Photo credit: Kara Adams
After the mess of my first day in Kolkata combined with the sadness of being away during Owen’s first day of school. Compounded by the pressure and guilt of being away at all as a mother has weighed heavily on me. I cried every interaction we had over the phone. I didn’t know how I would continue in the state of depression I was living in. I didn’t know how I would be at all productive during the program and I just wanted to go home. I felt like I made a mistake coming back to India a second time. We made it to the Central University for Tibetan Studies and I was feeling miserable. The only thing getting me through was video chats and my friend who stayed with me two more days in Kolkata before flying to Varanasi to meet our group. We met our host, Sun Tse, I was very intrigued by him and I wanted to know more about his life and history. I got many chances to play soccer, basketball, and just enjoy getting to know more about him over snacks and classes. One day a few of us stayed after class to talk more. Sun Tse told me about his journey to India. He told me his parents who live in Tibet paid an intermediary to bring one of their children to India to escape the Chinese occupation. He said they initially asked his oldest brother if he wanted to go. His oldest brother said no. They then showed Sun Tse beautiful pictures of India and being of the age of ten he agreed without the understanding that when he went he couldn’t come back. He said the day he left they all cried his family brought him to a house and left him there to be picked up. He ended up finding he wouldn’t leave for two more days so he went home and he said ironically no one cried two days later when he actually left. They had seemed to already have moved on and accepted this fate. He arrived in India and stayed with other intermediaries who took in Tibetan refuges. He attended school eventually making his way to The Central University of Tibetan Studies.. He spoke about the memory with reverence some sadness but I could also sense the Buddhist influence in his conceptualization and internalization of his experience. He has been away from his family for 17 years now! He said now that he is older he thinks his parents in some ways tricked him into going but he also thinks it was the right decision.
We are so close in age that I felt that he could have been me and I could have been him. We were living very different realities on different sides of the world but connected quickly, to me like kindred spirits. We spent more time together talking in person and connecting online via Facebook and Instagram. His story inspired me as well as his acceptance for his situation. This acceptance I believe comes from his belief system, Buddhism. The concepts of impermanence, suffering, and karma contribute to his ability to manage the suffering of loss. The day we left The Central University for Tibetan Studies we all piled into the van. We were waving goodbye and Sun Tse came to the window to offer me his mantra beads that he had had a conversation with me about a previous day. I was so moved and immediately put them on. His story has helped me to not only cope with being away but be able to embrace the opportunity of being here and when I put on the beads or notice them during the day it reminds of the universal experience of suffering as well as our ability to transcend its negative pull into depression.

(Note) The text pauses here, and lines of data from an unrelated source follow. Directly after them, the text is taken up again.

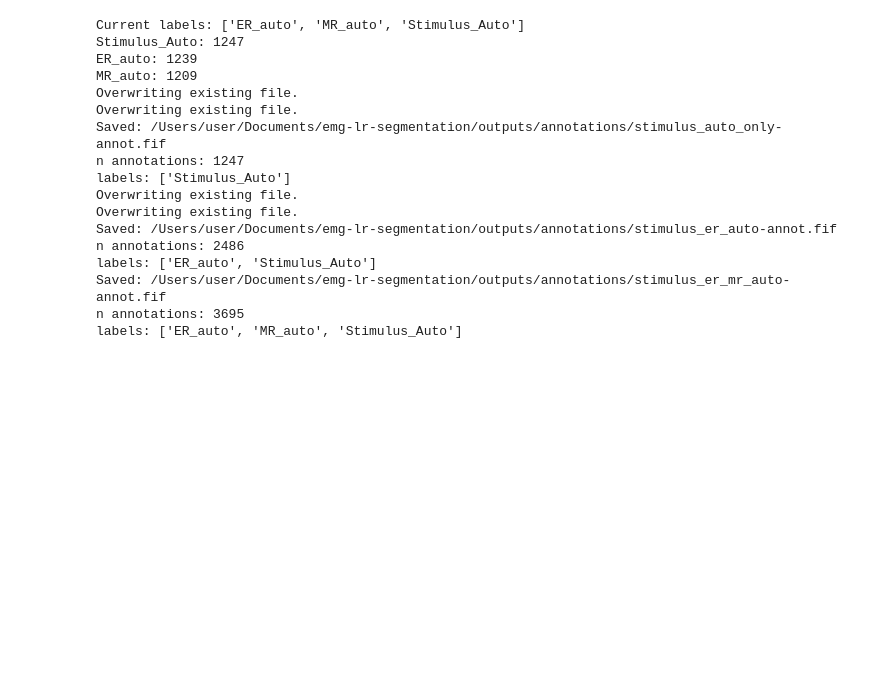
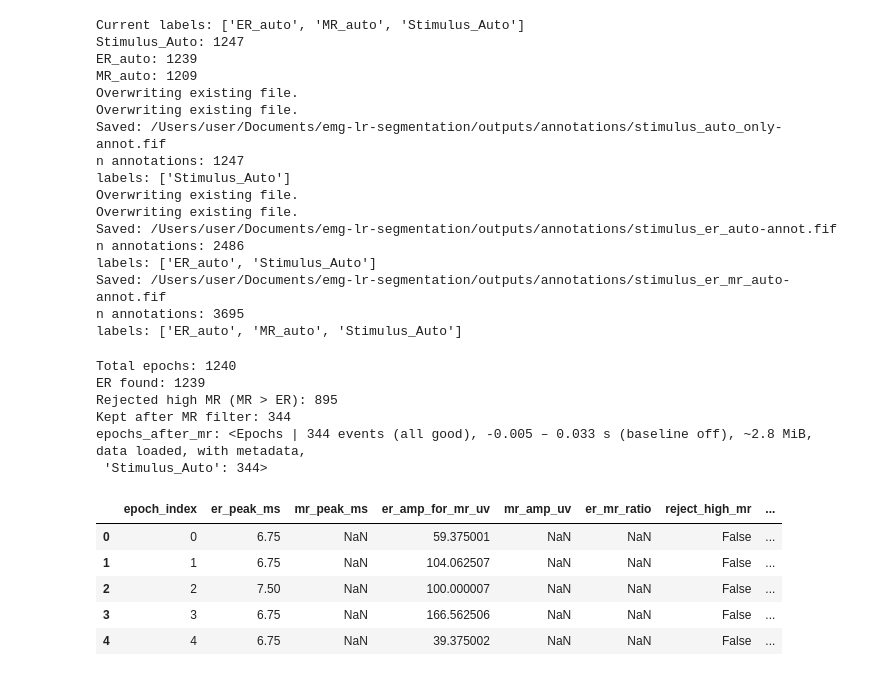
Before and after one commit to violaxanthin/emg-lr-segmentation, a Jupyter notebook: notebooks/emg_lr_segmentation.ipynb, the cells around one changed output. Cells and saved outputs as stored; diff of their text form; code cells hidden in the pictures; blank space fills up the shorter version.

```diff
--- a/notebooks/emg_lr_segmentation.ipynb
+++ b/notebooks/emg_lr_segmentation.ipynb
@@ -983,3 +1060,62 @@ labels: ['ER_auto', 'Stimulus_Auto']
 Saved: /Users/user/Documents/emg-lr-segmentation/outputs/annotations/stimulus_er_mr_auto-annot.fif
 n annotations: 3695
 labels: ['ER_auto', 'MR_auto', 'Stimulus_Auto']
+# %%
+# Исключаем эпохи с высоким MR
+# Условие: высокий MR = MR > ER.
+# В текущей таблице er_mr_ratio = ER / MR, значит высокий MR: er_mr_ratio < 1.
+
+MR_ER_THRESHOLD = 1.0
+
+mr_filter_df = er_df.copy()
+
+mr_filter_df["reject_high_mr"] = (
+    (mr_filter_df["mr_found"] == True) &
+    np.isfinite(mr_filter_df["er_mr_ratio"]) &
+    (mr_filter_df["er_mr_ratio"] < MR_ER_THRESHOLD)
+)
+
+mr_filter_df["keep_after_mr"] = (
+    (mr_filter_df["er_found"] == True)
+    (~mr_filter_df["reject_high_mr"])
+)
+
+kept_epoch_indices = mr_filter_df.loc[mr_filter_df["keep_after_mr"], "epoch_index"].astype(int).to_numpy()
+rejected_high_mr_indices = mr_filter_df.loc[mr_filter_df["reject_high_mr"], "epoch_index"].astype(int).to_numpy()
+
+epochs_after_mr = epochs_auto[kept_epoch_indices]
+er_df_after_mr = mr_filter_df.loc[mr_filter_df["keep_after_mr"]].reset_index(drop=True)
+
+print("Total epochs:", len(mr_filter_df))
+print("ER found:", int(mr_filter_df["er_found"].sum()))
+print("Rejected high MR (MR > ER):", len(rejected_high_mr_indices))
+print("Kept after MR filter:", len(kept_epoch_indices))
+print("epochs_after_mr:", epochs_after_mr)
+
+display(
+    mr_filter_df[
+        [
+            "epoch_index",
+            "er_peak_ms",
+            "mr_peak_ms",
+            "er_amp_for_mr_uv",
+            "mr_amp_uv",
+            "er_mr_ratio",
+            "reject_high_mr",
+            "keep_after_mr",
+        ]
+    ].head()
+)
+# %% [output]
+Total epochs: 1240
+ER found: 1239
+Rejected high MR (MR > ER): 895
+Kept after MR filter: 344
+epochs_after_mr: <Epochs | 344 events (all good), -0.005 – 0.033 s (baseline off), ~2.8 MiB, data loaded, with metadata,
+ 'Stimulus_Auto': 344>
+|  | epoch_index | er_peak_ms | mr_peak_ms | er_amp_for_mr_uv | mr_amp_uv | er_mr_ratio | reject_high_mr | ... |
+| 0 | 0 | 6.75 | NaN | 59.375001 | NaN | NaN | False | ... |
+| 1 | 1 | 6.75 | NaN | 104.062507 | NaN | NaN | False | ... |
+| 2 | 2 | 7.50 | NaN | 100.000007 | NaN | NaN | False | ... |
+| 3 | 3 | 6.75 | NaN | 166.562506 | NaN | NaN | False | ... |
+| 4 | 4 | 6.75 | NaN | 39.375002 | NaN | NaN | False | ... |
```
Also changed, not shown: parts of 5 cells of this notebook.
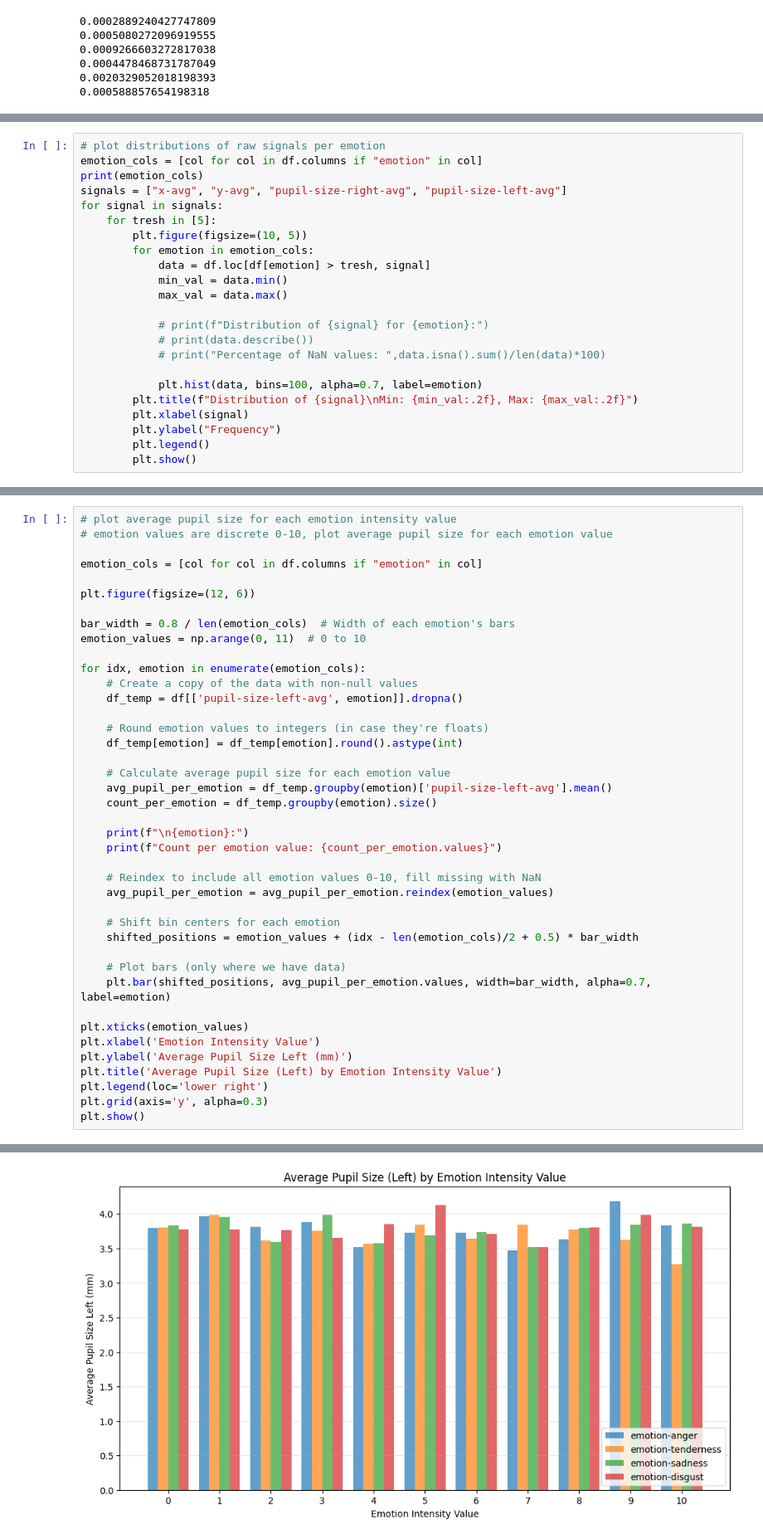
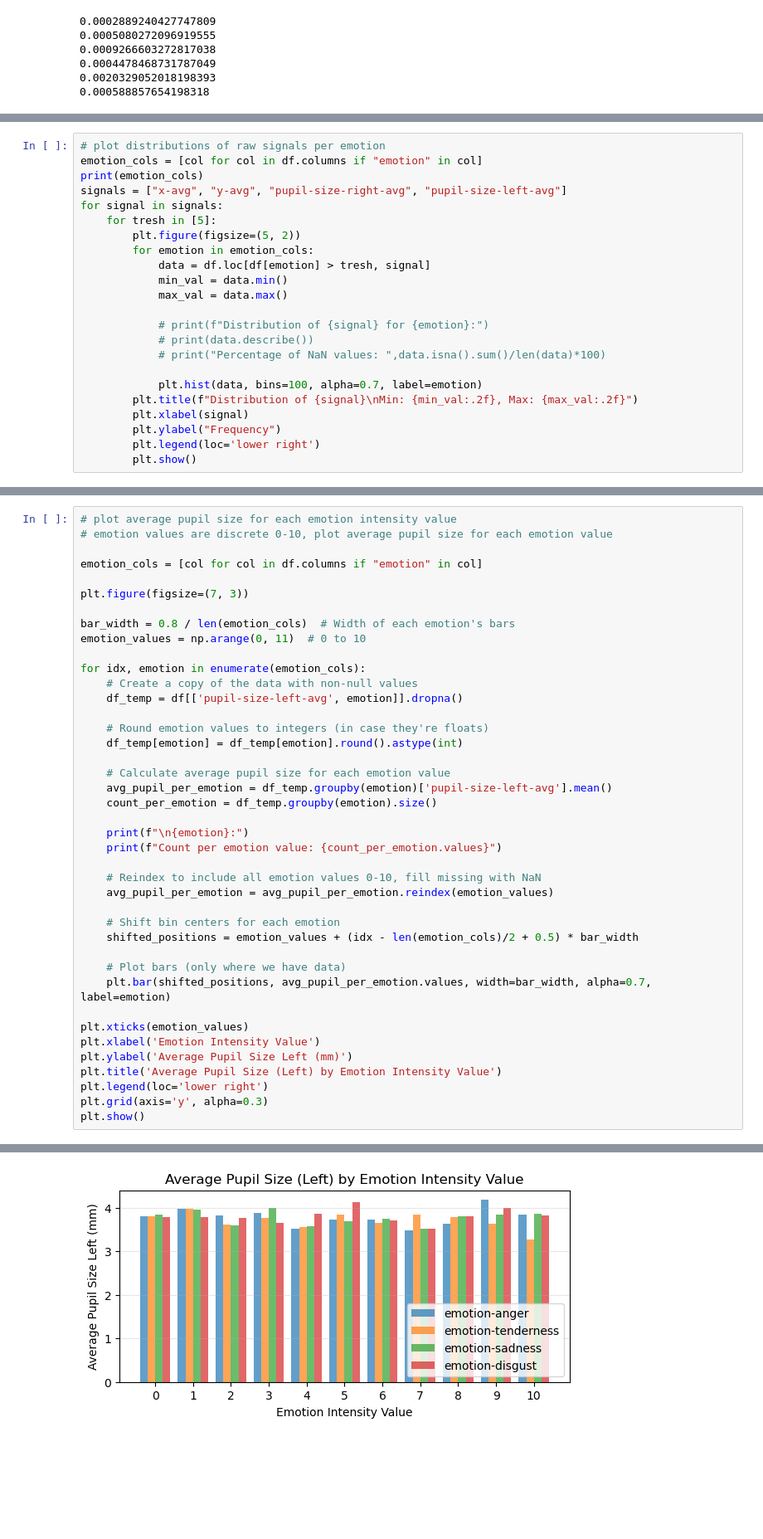
Before and after one commit to Space0code/GFM-for-eyetracker, a Jupyter notebook: src/data/EDA_eSEEd_v2.ipynb, the cells around one changed output, grey strips where cells are left out. Shown at 83% size. Cells and saved outputs as stored; diff of their text form; blank space fills up the shorter version.

```diff
--- a/src/data/EDA_eSEEd_v2.ipynb
+++ b/src/data/EDA_eSEEd_v2.ipynb
@@ -63,7 +70,7 @@ print(emotion_cols)
 signals = ["x-avg", "y-avg", "pupil-size-right-avg", "pupil-size-left-avg"]
 for signal in signals:
     for tresh in [5]:
-        plt.figure(figsize=(10, 5))
+        plt.figure(figsize=(5, 2))
         for emotion in emotion_cols:
             data = df.loc[df[emotion] > tresh, signal]
             min_val = data.min()
@@ -77,7 +84,7 @@ for signal in signals:
         plt.title(f"Distribution of {signal}\nMin: {min_val:.2f}, Max: {max_val:.2f}")
         plt.xlabel(signal)
         plt.ylabel("Frequency")
-        plt.legend()
+        plt.legend(loc='lower right')
         plt.show()
 # %% [output]
 ['emotion-anger', 'emotion-tenderness', 'emotion-sadness', 'emotion-disgust']
@@ -164,7 +178,7 @@ Count per bin: [  20447  480735 1620868  999016  203220   37398    1206]
 
 emotion_cols = [col for col in df.columns if "emotion" in col]
 
-plt.figure(figsize=(12, 6))
+plt.figure(figsize=(7, 3))
 
 bar_width = 0.8 / len(emotion_cols)  # Width of each emotion's bars
 emotion_values = np.arange(0, 11)  # 0 to 10
@@ -188,31 +202,31 @@ for idx, emotion in enumerate(emotion_cols):
 
     # Shift bin centers for each emotion
     shifted_positions = emotion_values + (idx - len(emotion_cols)/2 + 0.5) * bar_width
 
     # Plot bars (only where we have data)
     plt.bar(shifted_positions, avg_pupil_per_emotion.values, width=bar_width, alpha=0.7, label=emotion)
 
 plt.xticks(emotion_values)
 plt.xlabel('Emotion Intensity Value')
 plt.ylabel('Average Pupil Size Left (mm)')
 plt.title('Average Pupil Size (Left) by Emotion Intensity Value')
 plt.legend(loc='lower right')
 plt.grid(axis='y', alpha=0.3)
 plt.show()
 # %% [output]
 emotion-anger:
 Count per emotion value: [1445562  225637  250231  107711  124001  179507  102999  240629  171834
   195760  319019]
 
 emotion-tenderness:
 Count per emotion value: [2456147  118045  129802  113611   75745  133709   56615  144838   79841
    33162   21375]
 
 emotion-sadness:
 Count per emotion value: [1428175  195901  171430   93332  112762  151221  135395  269970  218162
   247233  339309]
 
 emotion-disgust:
 Count per emotion value: [1646332  134104  125398  140781   98420  134303   59443  205791  215178
   227473  375667]
-[figure, old version]
+[figure, new version]
```
Also changed, not shown: parts of 17 cells of this notebook.
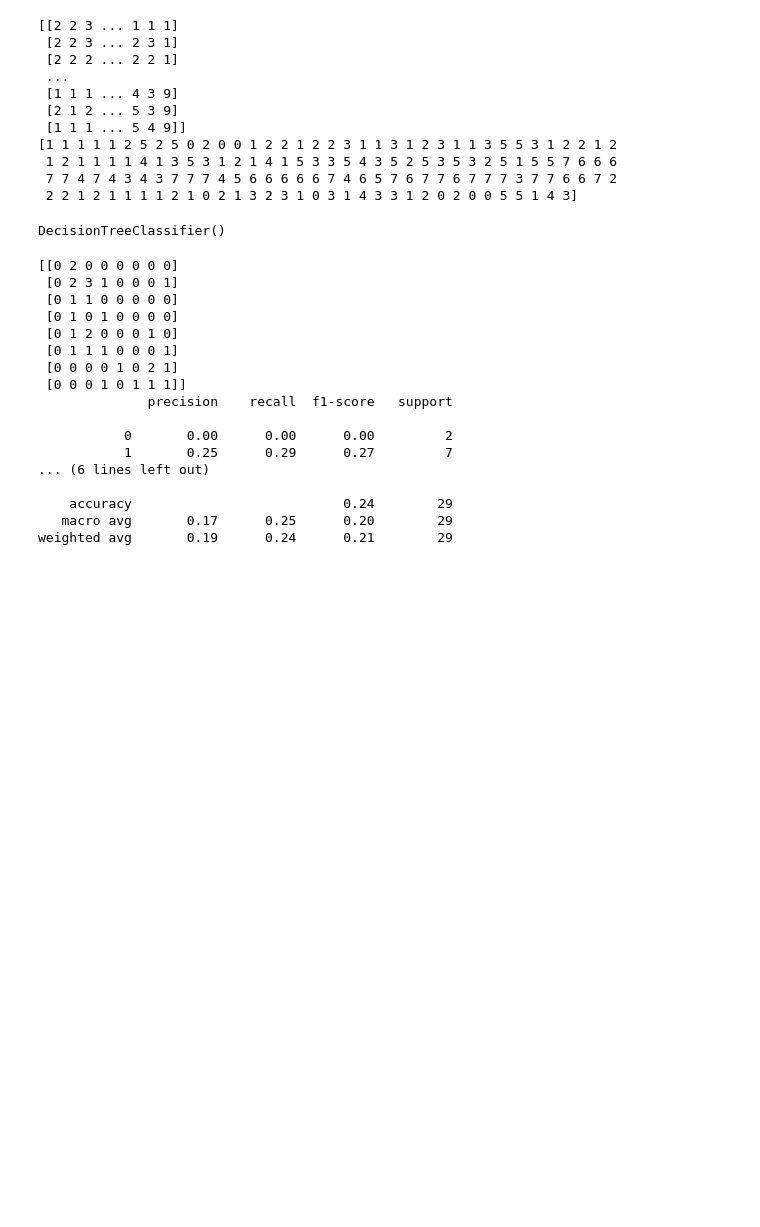
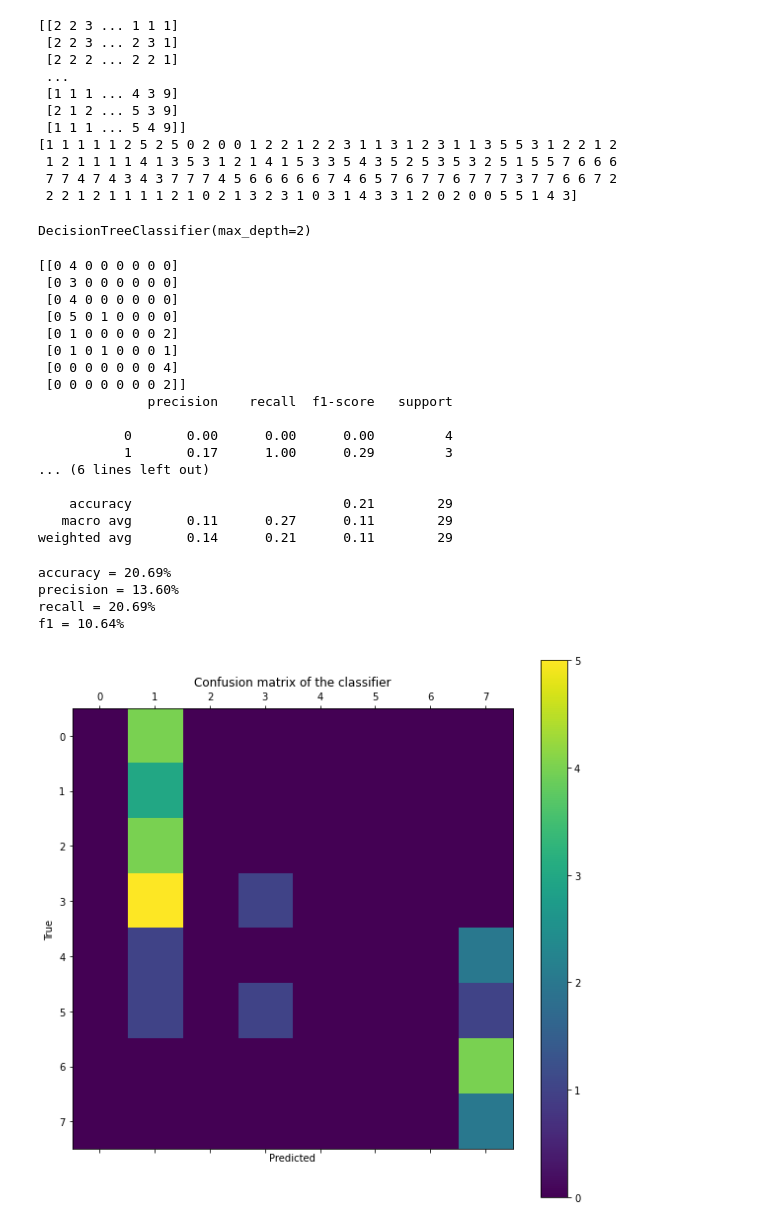
Before and after one commit to Nethmini-Bandara/student_evalution_analysis_scikit-learn, a Jupyter notebook: student_evaluation_decision_tree_classification.ipynb, the cells around one changed output. Cells and saved outputs as stored; diff of their text form; code cells hidden in the pictures; blank space fills up the shorter version.

```diff
--- a/student_evaluation_decision_tree_classification.ipynb
+++ b/student_evaluation_decision_tree_classification.ipynb
@@ -52,30 +54,65 @@ scaler.fit(X_train)
 X_train = scaler.transform(X_train)
 X_test = scaler.transform(X_test)
 # %%
-classifier = DecisionTreeClassifier()
+classifier = DecisionTreeClassifier( max_depth=2)
 classifier.fit(X_train,y_train)
 # %% [output]
-DecisionTreeClassifier()
+DecisionTreeClassifier(max_depth=2)
 # %%
 y_predict = classifier.predict(X_test)
 # %%
 print(confusion_matrix(y_test,y_predict))
 print(classification_report(y_test, y_predict))
 # %% [output]
-[[0 2 0 0 0 0 0 0]
- [0 2 3 1 0 0 0 1]
- [0 1 1 0 0 0 0 0]
- [0 1 0 1 0 0 0 0]
- [0 1 2 0 0 0 1 0]
- [0 1 1 1 0 0 0 1]
- [0 0 0 0 1 0 2 1]
- [0 0 0 1 0 1 1 1]]
+[[0 4 0 0 0 0 0 0]
+ [0 3 0 0 0 0 0 0]
+ [0 4 0 0 0 0 0 0]
+ [0 5 0 1 0 0 0 0]
+ [0 1 0 0 0 0 0 2]
+ [0 1 0 1 0 0 0 1]
+ [0 0 0 0 0 0 0 4]
+ [0 0 0 0 0 0 0 2]]
               precision    recall  f1-score   support
 
-           0       0.00      0.00      0.00         2
-           1       0.25      0.29      0.27         7
+           0       0.00      0.00      0.00         4
+           1       0.17      1.00      0.29         3
 ... (6 lines left out)
 
-    accuracy                           0.24        29
-   macro avg       0.17      0.25      0.20        29
-weighted avg       0.19      0.24      0.21        29
+    accuracy                           0.21        29
+   macro avg       0.11      0.27      0.11        29
+weighted avg       0.14      0.21      0.11        29
+# %%
+def get_metrics(y_test, y_predict):
+    accuracy = accuracy_score(y_test, y_predict)
+    precision = precision_score(y_test, y_predict, average='weighted')
+    recall = recall_score(y_test, y_predict, average='weighted')
+    f1 = f1_score(y_test, y_predict, average='weighted')
+    return accuracy, precision, recall, f1
+
+accuracy, precision, recall, f1 = get_metrics(y_test, y_predict)
+
+print("accuracy = %.2f%% \nprecision = %.2f%% \nrecall = %.2f%% \nf1 = %.2f%%" % (accuracy * 100, precision * 100, recall * 100, f1 * 100))
+# %% [output]
+accuracy = 20.69%
+precision = 13.60%
+recall = 20.69%
+f1 = 10.64%
+# %%
+from sklearn.metrics import confusion_matrix
+
+labels = ['0', '1', '2', '3', '4', '5', '6', '7']
+cm = confusion_matrix(y_test, y_predict)
+# print(cm)
+
+fig = plt.figure(figsize = (10,10))
+ax = fig.add_subplot(111)
+cax = ax.matshow(cm)
+plt.title('Confusion matrix of the classifier')
+fig.colorbar(cax)
+ax.set_xticklabels([''] + labels)
+ax.set_yticklabels([''] + labels)
+plt.xlabel('Predicted')
+plt.ylabel('True')
+plt.show()
+# %% [output]
+[figure, added]
```
Also changed, not shown: parts of 14 cells of this notebook, 6 other files.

Renewable Energy in Japan – Pre-Departure

September 1, 2017 Blog by: Derek Flett, Mechanical Engineering, Renewable Energy in Japan and US

Greetings! Allow me to introduce myself. My name is Derek. I am senior in the Mechanical Engineering undergraduate program at the University of Washington, Bothell campus. Although I was born just a few miles away in Everett, when I was two, my family and I moved to the small country of El Salvador, were I grew up and lived for sixteen years. Once I finished High School I moved back to Washington and started taking classes at Cascadia with the intention of getting the prerequisites necessary to apply to the ME program at UWB. Currently, I’m planning on going into power generation industry (preferably renewable power) upon my graduation. This hope and aspiration brought me to this program, officially called Renewable Energy in Japan and United States. Although we don’t arrive in Japan until September 4th, a group of eleven students and I (picture of the group below, I’m wearing the black Columbia jacket) have been taking classes for the last two weeks which have dived into not only technical aspects of various forms of renewable power generation but also the beautifully intricate and complex Japanese culture, history and language. It has been a long two weeks, but I’ve learned more than I could have imagined and am even more exited to go to Japan continue to learn.

Not only is this program’s theme extremely relevant to me as my plan is work in the power generation industry upon graduation, but also because there is no better example to learn from than Japan when it comes to renewable energy. In 2011, after the disaster in Fukushima, Japan’s government make the decision to shut down all their nuclear reactors to avoid any further catastrophe. Unfortunally, that meant stopping over 40% of Japans power generation over the span of a few days. To make up for this massive scarcity in power, Japan was forced to begin importing oil and coal as fuel for their combustion power plants to make up for the recent shortage of power. As their national deficit grows, Japan’s economy has suffered and will continue to suffer until a more economic and renewable source of power is implemented in a large scale. This brings me back to why Japan is the perfect country to learn from as they rapidly expand their renewable energy grid. Hopefully, the United States will undergo a similar change in the decades to come, as we shift from being a society filling the gaps of our power needs with renewables while depending on fossil fuels, to a society that depends on renewables while filling in the gaps with fossil fuels. When this time comes, we can look back to Japan, having already conquered the challenges that arose, learn from their example, and ultimately, follow in their foot steps toward a clean, efficient and renewable power grid. This study abroad will allow me to get some insight into the challenges Japan is facing, with the hopes of be able to address similar challenges in the US in the years to come.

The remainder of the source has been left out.